Here are three simple ways to speak more fluent Spanish: Sticky notes, radio, and conversation.
I assume you know what I mean by sticky notes (in the ‘peel off’ paper sense) which now come in all colours and have a small amount of gum at the top on the underside so that can stick them around the place. Now obviously you don’t just stick them here and there with nothing on them! So what do you write on them? Verb conjugations, of course radio player spain.
Make a list of the most common irregular verbs and write them out on a separate piece of paper. Then conjugate each verb, one per sticky note. Then stick your sticky in a highly visible place, such as on the fridge door or to the side of your bathroom mirror or on the surround of your computer. Do each tense at a time, replacing the learnt sticky as you move from one tense to another, say two weeks present tense, two weeks preterite tense and so on. And make sure you look at them and try to say them out loud without looking. Staring at Caber(to fit into, to be contained) while cleaning your teeth and ignoring the sticky will not help much. Actually, caber is a really interesting verb because it has a number of meanings… sorry, I digress.
Also, write just the endings for regular verbs on a sticky. In the present tense you will need three because Ar and Er and IR verbs have different endings. However, in other tenses, you will only need two or even one (example: the future tense). But don’t have loads of stickies on the go all at the same time. This could be annoying for other people and you will have an overload of information. Be selective.
Another quick and simple tip is to listen to the radio in Spanish. You may need to do this online if there are no Spanish-speaking stations in your area. This will help to ‘tune in’ your ear. It is important to listen to people talking in Spanish for intonation, vocabulary and so on. Alternatively, seek out some suitable CDs. You may even be able to borrow these from your local library. I would suggest films in Spanish but they are visual as well as audible, and it is audible I am particularly recommending for ways to speak more fluent Spanish.
Thirdly, you need to converse as much as possible in Spanish because learning verbs (and grammar) and listening to Spanish is all very well but the hardest thing is actually speaking. (Please note, unless you have been studying verbs, grammar and vocabulary, you cannot just hope to launch into a conversation).
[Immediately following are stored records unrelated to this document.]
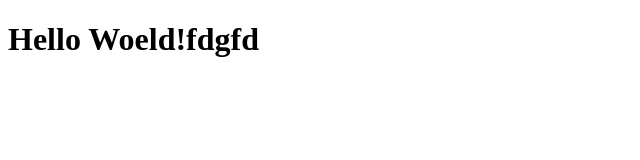
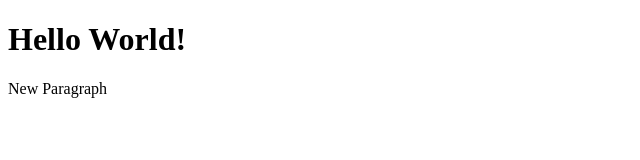
Before and after one commit to harithy/webdev_lab_1, a plain HTML site: page index.html in a window 1280 px wide. Shown: the whole page, without its empty margins (0-640 px from the left). Drawn offline with Linux system fonts and the light colour scheme.

Commit message:
NEw paragrapgh

```diff
--- a/index.html
+++ b/index.html
@@ -3,7 +3,7 @@
     <title>My Simple HTML Page</title>
  </head>
  <body>
-    <h1>Hello Woeld!fdgfd</h1>
-
+    <h1>Hello World!</h1>
+    <p>New Paragraph</p>
  </body>
 </html>
```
Who do you know who speaks Spanish, or who is Spanish? If the answer is no-one, consider conversation classes with either a private tutor, online or face-to-face, or perhaps there is a Spanish group or club in your area. If there aren’t any Spanish-speaking groups or clubs, maybe there are Salsa lessons held nearby? Could be worth checking if any Spanish people go!